Founded in Beijing in January 2008, it picks 30 to 40 projects to invest in each year, mostly in the mobile internet area. Among its investments are Umeng, China's largest mobile analytics services provider, cab-hailing application Kuaidi Taxi and popular mobile social app Momo.
Three of the companies it has backed - Cheetah Mobile, 21 Vianet and Bona Film - have secured listings in the US.
Co-founder and partner Harry Man, a Hongkonger with 14 years of investment experience in the US and China, said Matrix Partners China was focused on developing in the "right way".
"Many people think a good venture capitalist should be like a sharpshooter, being able to tell who could be the final winner.
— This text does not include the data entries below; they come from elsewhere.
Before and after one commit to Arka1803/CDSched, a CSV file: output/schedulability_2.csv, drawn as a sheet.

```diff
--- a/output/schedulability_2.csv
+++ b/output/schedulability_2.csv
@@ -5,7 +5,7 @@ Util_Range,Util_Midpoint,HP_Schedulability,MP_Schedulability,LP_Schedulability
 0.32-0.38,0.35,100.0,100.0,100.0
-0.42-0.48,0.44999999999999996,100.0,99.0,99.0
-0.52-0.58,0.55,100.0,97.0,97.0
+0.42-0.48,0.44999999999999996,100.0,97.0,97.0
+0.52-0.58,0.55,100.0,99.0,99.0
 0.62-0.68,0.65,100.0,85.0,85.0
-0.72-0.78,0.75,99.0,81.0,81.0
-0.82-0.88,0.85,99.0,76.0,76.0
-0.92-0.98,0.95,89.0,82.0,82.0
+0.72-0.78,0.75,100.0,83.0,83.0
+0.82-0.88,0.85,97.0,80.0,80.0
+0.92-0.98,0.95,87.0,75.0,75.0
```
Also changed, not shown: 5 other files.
But the reality is not like that," Man said.
He said the main task in investing in start-ups was to view as many projects as possible and make sure investments covered every major market segment.
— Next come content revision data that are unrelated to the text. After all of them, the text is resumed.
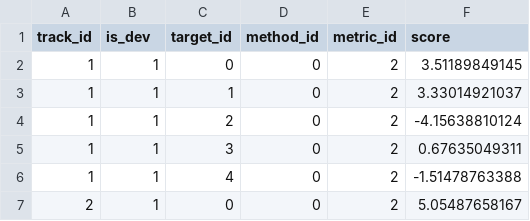
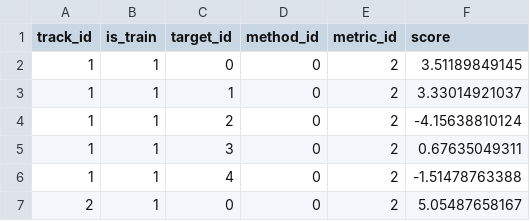
Before and after one commit to faroit/sisec-mus-website, a CSV file: data/data.csv, drawn as a sheet; only a part is shown.

```diff
--- a/data/data.csv
+++ b/data/data.csv
@@ -1,2 +1,2 @@
-track_id,is_dev,target_id,method_id,metric_id,score
+track_id,is_train,target_id,method_id,metric_id,score
 1,1,0,0,2,3.51189849145
```
Also changed, not shown: 7 other files.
"Personally, I would examine about 300 projects all through a year and pick three or four of them to give money to," Man said.
The company also tends to hire information-technology professionals as investment managers to help sift out less-promising projects, even though they may lack financial knowledge.
Mainland mobile internet companies have mushroomed over the past couple of years, thanks to the fast growth of the smartphone market.
Official figures show that more than 70 per cent of the 1.1 billion users of mobile phones on the mainland access internet services through their handsets.
Man said that about 10 per cent of the 130-plus projects Matrix Partners had invested in had failed, while a further 20 per cent could be classified as "walking dead".
While some may see that kind of performance as not bad for a venture capital fund, Man said he was concerned the failure rate was too low.
"This shows that we were too conservative … we may get three to five times return on many OK projects. But we have too few super-good ones that can fetch 100 or 1,000 times return," he said.
A case in point was the firm's negotiations with JD.com several years ago.
The mainland e-commerce retailer was valued at just US$60 million at the time and was attempting to secure an investment of US$10 million from Matrix Partners to expand its online business.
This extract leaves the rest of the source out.